**Task to complete**
Scan the entries below and return each line that contains "cannot".

#### Information supplied ####

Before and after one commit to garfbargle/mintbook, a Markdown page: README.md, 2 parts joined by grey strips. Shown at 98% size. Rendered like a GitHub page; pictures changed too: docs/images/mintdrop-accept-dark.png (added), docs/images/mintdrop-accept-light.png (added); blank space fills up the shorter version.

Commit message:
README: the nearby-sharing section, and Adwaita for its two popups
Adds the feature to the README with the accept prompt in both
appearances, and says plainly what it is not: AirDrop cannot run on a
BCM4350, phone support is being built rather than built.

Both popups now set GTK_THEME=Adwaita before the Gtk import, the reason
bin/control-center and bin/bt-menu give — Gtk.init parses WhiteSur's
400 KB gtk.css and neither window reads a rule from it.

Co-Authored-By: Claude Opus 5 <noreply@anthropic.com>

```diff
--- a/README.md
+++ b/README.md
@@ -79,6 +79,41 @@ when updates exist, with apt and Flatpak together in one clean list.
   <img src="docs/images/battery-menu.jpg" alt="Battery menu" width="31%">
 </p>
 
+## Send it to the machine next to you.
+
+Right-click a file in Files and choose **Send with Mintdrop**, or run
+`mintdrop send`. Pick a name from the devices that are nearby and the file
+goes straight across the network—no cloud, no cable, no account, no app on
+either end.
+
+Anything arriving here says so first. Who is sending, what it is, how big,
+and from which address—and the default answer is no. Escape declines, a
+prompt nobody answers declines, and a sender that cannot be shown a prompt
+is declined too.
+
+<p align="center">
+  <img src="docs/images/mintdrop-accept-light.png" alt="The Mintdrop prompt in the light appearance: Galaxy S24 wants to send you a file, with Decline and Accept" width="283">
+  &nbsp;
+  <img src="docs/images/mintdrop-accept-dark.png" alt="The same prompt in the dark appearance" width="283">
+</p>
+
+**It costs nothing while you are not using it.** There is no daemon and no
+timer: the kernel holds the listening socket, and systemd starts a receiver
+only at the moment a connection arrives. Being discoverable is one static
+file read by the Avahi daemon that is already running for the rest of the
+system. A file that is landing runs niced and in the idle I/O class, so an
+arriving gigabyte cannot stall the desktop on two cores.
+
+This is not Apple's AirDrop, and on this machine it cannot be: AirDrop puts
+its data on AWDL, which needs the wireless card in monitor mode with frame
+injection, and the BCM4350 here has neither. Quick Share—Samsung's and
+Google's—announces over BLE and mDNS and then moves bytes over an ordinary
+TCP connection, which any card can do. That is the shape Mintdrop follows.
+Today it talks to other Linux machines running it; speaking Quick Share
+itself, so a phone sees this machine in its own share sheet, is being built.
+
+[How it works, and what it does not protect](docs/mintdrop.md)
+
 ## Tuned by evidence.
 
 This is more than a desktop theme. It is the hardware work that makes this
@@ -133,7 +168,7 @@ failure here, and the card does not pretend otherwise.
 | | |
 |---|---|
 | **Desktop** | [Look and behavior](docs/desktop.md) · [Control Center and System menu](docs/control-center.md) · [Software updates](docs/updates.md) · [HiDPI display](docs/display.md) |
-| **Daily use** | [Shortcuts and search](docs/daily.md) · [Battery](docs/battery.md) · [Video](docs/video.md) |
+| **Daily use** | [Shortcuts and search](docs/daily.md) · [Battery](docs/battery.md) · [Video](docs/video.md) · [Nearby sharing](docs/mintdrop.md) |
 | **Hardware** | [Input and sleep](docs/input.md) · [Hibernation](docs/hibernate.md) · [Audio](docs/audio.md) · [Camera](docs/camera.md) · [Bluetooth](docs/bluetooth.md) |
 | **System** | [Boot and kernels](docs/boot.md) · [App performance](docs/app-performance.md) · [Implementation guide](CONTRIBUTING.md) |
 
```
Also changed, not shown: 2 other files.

####

**Response to the task**
appearances, and says plainly what it is not: AirDrop cannot run on a
+prompt nobody answers declines, and a sender that cannot be shown a prompt
+arriving gigabyte cannot stall the desktop on two cores.
+This is not Apple's AirDrop, and on this machine it cannot be: AirDrop puts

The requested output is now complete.